§ WHAT IS REQUIRED: Provide an exact copy of the data, excluding the images.

** INPUT DATA follows **

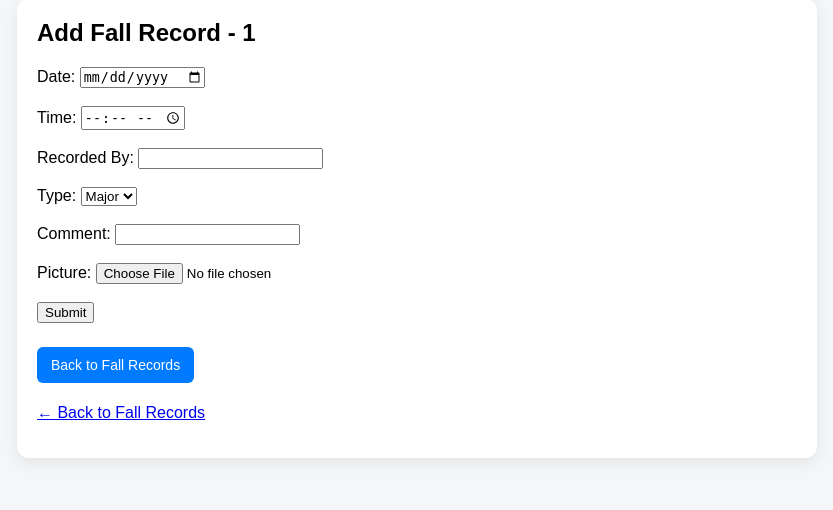
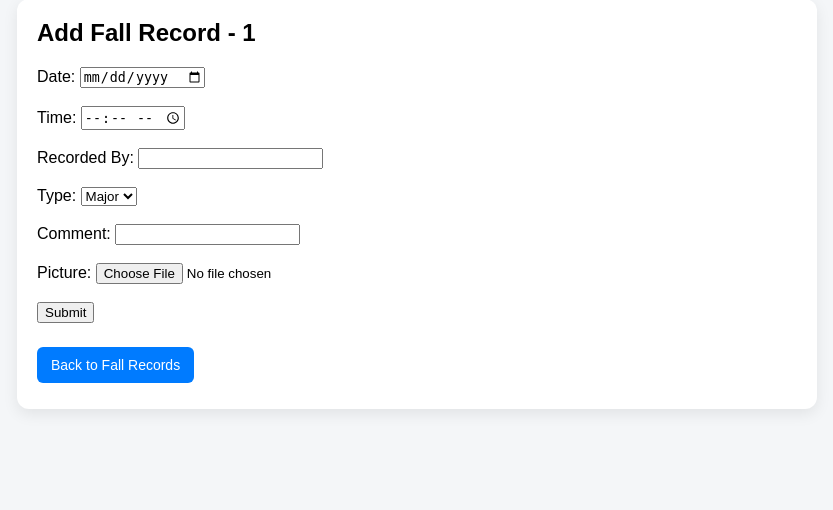
Before and after one commit to rohan-namahropes/passport, a Flask app: page /rope/1/falls/add-new in a window 1280 px wide. Shown: the part 36-546 px from the top of the page, without its empty margins (223-1056 px from the left). Run offline with Flask 3, Linux system fonts and the light colour scheme; the visitor is signed in with stand-in values (Sample User, id 1); some libraries are stand-ins or nearby versions.

Commit message:
Update add_fall.html

```diff
--- a/templates/add_fall.html
+++ b/templates/add_fall.html
@@ -35,11 +35,7 @@
 
 <br>
 <a class="btn" href="/rope/{{ rope_id }}/falls">Back to Fall Records</a>
-<p style="margin-top:15px;">
-    <a href="/rope/{{ rope_id }}/falls">
-        ← Back to Fall Records
-    </a>
-</p>
+
 
 <script>
 function disableSubmit(form) {
```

** End of INPUT DATA **

§ ANSWER BOX:
Before and after one commit to rohan-namahropes/passport, a Flask app: page /rope/1/falls/add-new in a window 1280 px wide. Shown: the part 36-546 px from the top of the page, without its empty margins (223-1056 px from the left). Run offline with Flask 3, Linux system fonts and the light colour scheme; the visitor is signed in with stand-in values (Sample User, id 1); some libraries are stand-ins or nearby versions.

Commit message:
Update add_fall.html

```diff
--- a/templates/add_fall.html
+++ b/templates/add_fall.html
@@ -35,11 +35,7 @@
 
 <br>
 <a class="btn" href="/rope/{{ rope_id }}/falls">Back to Fall Records</a>
-<p style="margin-top:15px;">
-    <a href="/rope/{{ rope_id }}/falls">
-        ← Back to Fall Records
-    </a>
-</p>
+
 
 <script>
 function disableSubmit(form) {
```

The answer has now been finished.